**Dataset entries**.
┄┄┄┄┄┄┄┄┄┄
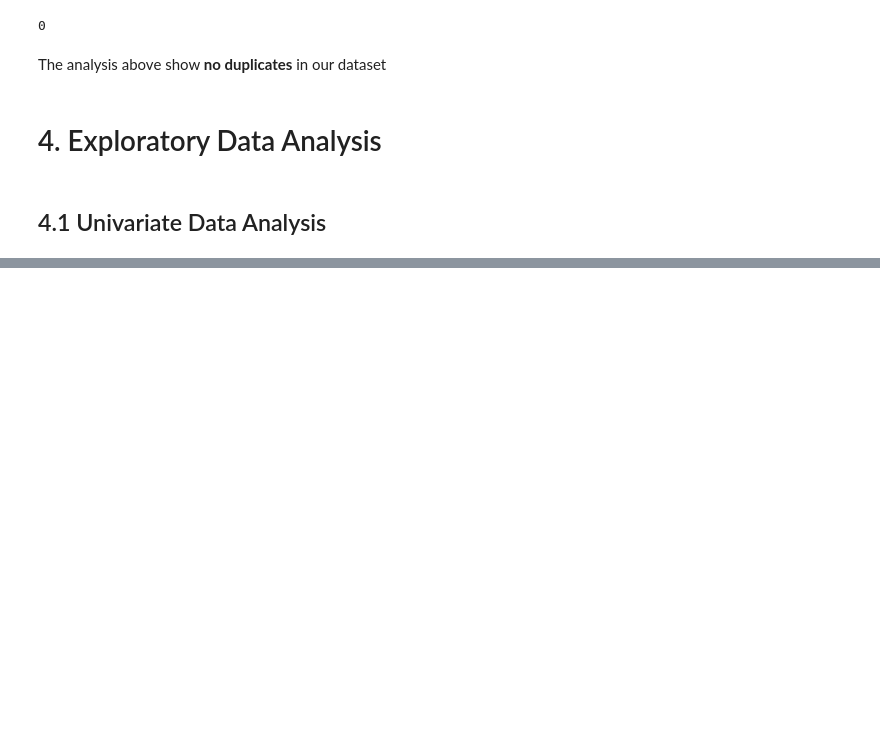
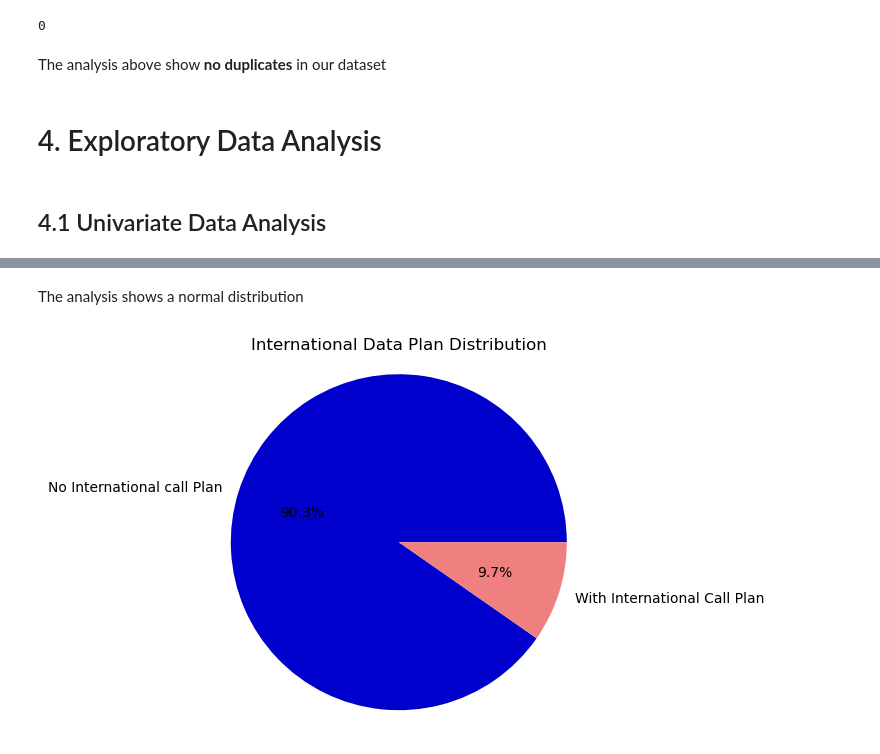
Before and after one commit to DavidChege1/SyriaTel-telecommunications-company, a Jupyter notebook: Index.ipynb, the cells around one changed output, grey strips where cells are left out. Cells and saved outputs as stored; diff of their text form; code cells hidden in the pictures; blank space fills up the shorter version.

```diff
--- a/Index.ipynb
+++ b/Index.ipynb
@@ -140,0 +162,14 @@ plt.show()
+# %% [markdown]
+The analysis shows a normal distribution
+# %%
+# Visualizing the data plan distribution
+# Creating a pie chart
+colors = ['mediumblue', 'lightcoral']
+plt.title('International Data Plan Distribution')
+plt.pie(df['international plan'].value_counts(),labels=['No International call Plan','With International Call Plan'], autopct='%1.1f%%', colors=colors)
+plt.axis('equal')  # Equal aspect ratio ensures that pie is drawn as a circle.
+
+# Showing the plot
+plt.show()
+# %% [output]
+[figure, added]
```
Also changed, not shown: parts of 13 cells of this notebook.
┄┄┄┄┄┄┄┄┄┄
**Task brief**. Among the lines of the material, find those holding the word "ipynb" and return them.

**Response to this task**.
Before and after one commit to DavidChege1/SyriaTel-telecommunications-company, a Jupyter notebook: Index.ipynb, the cells around one changed output, grey strips where cells are left out. Cells and saved outputs as stored; diff of their text form; code cells hidden in the pictures; blank space fills up the shorter version.
--- a/Index.ipynb
+++ b/Index.ipynb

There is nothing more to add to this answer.